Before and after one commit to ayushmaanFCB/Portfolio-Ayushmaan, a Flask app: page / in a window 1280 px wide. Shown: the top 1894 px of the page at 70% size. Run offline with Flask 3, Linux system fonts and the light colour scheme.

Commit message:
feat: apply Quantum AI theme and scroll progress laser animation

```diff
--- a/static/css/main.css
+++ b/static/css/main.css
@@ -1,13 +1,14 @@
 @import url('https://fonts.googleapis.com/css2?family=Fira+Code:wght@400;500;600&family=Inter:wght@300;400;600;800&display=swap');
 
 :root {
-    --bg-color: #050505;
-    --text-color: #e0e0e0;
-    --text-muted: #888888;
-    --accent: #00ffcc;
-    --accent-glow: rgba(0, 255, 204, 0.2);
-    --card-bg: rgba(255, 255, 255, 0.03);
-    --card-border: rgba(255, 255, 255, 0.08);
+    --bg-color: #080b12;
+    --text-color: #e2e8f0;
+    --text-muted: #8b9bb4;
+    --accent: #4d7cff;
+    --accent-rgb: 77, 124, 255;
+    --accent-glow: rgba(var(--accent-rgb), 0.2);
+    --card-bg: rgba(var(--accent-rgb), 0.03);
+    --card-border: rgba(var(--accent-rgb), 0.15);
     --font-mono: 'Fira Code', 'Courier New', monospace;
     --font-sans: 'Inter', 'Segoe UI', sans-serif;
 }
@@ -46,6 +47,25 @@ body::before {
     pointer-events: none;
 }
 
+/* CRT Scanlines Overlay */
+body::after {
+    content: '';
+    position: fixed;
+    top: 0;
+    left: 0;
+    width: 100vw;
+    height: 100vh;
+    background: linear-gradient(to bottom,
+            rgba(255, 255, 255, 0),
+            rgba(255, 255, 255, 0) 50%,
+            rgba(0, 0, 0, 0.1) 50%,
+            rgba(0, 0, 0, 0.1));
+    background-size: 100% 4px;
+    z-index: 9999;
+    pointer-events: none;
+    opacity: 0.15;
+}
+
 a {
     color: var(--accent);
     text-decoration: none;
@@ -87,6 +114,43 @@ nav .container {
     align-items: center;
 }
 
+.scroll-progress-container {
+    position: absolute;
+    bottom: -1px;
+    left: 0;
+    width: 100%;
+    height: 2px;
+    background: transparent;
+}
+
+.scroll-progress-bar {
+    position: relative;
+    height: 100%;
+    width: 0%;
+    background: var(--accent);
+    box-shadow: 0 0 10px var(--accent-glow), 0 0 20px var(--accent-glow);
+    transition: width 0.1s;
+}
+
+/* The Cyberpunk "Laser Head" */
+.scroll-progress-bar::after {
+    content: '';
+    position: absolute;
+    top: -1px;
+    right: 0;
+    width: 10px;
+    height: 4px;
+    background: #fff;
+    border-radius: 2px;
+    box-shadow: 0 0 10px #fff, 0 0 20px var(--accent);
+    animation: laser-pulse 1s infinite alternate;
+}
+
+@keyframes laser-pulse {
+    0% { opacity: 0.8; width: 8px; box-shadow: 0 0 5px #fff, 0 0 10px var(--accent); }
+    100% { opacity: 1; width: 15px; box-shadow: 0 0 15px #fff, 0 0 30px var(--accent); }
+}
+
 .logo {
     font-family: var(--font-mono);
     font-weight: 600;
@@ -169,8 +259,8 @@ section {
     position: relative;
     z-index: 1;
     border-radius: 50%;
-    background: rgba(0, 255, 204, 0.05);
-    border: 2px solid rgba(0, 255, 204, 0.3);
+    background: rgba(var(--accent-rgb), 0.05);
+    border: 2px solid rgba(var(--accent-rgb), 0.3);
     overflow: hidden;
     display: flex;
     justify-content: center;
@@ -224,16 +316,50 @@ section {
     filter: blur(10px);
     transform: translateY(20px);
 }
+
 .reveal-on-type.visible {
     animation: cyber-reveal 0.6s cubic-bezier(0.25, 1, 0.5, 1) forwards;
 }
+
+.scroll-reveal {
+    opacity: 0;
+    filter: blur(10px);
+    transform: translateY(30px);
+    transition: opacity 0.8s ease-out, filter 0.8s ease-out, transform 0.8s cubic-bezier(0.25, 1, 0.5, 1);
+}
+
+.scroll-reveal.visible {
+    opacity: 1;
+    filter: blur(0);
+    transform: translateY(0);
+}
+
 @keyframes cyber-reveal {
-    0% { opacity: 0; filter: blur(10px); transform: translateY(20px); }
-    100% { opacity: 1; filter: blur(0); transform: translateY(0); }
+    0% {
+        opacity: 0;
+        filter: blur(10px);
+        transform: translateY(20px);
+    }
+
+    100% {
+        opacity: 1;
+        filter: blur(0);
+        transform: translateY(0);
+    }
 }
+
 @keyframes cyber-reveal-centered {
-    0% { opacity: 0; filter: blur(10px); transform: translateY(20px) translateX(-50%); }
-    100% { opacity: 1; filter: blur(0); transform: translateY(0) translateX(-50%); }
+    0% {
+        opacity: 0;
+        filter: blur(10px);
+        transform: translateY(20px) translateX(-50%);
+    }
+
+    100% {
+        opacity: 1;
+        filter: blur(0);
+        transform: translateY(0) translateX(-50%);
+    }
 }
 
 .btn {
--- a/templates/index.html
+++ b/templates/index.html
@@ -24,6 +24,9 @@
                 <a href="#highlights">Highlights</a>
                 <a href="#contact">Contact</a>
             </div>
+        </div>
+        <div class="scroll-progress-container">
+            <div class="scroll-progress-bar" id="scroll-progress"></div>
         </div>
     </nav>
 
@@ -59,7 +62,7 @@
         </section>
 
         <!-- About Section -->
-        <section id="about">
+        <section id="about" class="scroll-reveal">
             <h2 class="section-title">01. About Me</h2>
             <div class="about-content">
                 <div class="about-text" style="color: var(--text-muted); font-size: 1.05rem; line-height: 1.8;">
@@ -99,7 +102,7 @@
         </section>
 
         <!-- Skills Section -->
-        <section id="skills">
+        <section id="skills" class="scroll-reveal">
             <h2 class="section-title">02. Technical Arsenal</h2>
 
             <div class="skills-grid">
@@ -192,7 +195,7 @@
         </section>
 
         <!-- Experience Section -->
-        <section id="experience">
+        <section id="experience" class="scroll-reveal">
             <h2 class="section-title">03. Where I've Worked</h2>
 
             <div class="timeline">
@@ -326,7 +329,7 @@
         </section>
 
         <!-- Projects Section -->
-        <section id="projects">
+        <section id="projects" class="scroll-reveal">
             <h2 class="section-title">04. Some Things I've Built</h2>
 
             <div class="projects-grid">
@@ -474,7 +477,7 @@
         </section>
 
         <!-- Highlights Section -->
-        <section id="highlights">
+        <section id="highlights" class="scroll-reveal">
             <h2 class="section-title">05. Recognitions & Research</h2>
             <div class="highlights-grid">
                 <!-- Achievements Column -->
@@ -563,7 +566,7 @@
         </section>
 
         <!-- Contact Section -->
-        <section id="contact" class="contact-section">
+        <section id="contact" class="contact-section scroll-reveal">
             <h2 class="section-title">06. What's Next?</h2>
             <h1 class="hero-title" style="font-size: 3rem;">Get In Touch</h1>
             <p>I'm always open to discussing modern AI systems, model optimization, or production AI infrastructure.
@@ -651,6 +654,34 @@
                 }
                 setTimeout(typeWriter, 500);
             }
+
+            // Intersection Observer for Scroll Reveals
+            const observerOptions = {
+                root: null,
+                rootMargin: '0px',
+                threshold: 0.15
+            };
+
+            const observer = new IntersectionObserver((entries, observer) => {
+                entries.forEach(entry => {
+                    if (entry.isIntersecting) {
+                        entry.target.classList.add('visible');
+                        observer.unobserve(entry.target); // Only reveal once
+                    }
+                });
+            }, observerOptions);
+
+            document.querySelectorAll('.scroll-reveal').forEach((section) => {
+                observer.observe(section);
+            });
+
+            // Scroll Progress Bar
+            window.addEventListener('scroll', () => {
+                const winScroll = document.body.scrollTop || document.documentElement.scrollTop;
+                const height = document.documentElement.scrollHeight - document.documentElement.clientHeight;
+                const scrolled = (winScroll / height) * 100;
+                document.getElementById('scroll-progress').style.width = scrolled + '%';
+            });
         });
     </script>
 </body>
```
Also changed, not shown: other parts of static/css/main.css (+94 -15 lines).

▶ _What is needed_:
Bring together all lines in the records where the word "const" is found.

▶ _Reply_:
+            const observerOptions = {
+            const observer = new IntersectionObserver((entries, observer) => {
+                const winScroll = document.body.scrollTop || document.documentElement.scrollTop;
+                const height = document.documentElement.scrollHeight - document.documentElement.clientHeight;
+                const scrolled = (winScroll / height) * 100;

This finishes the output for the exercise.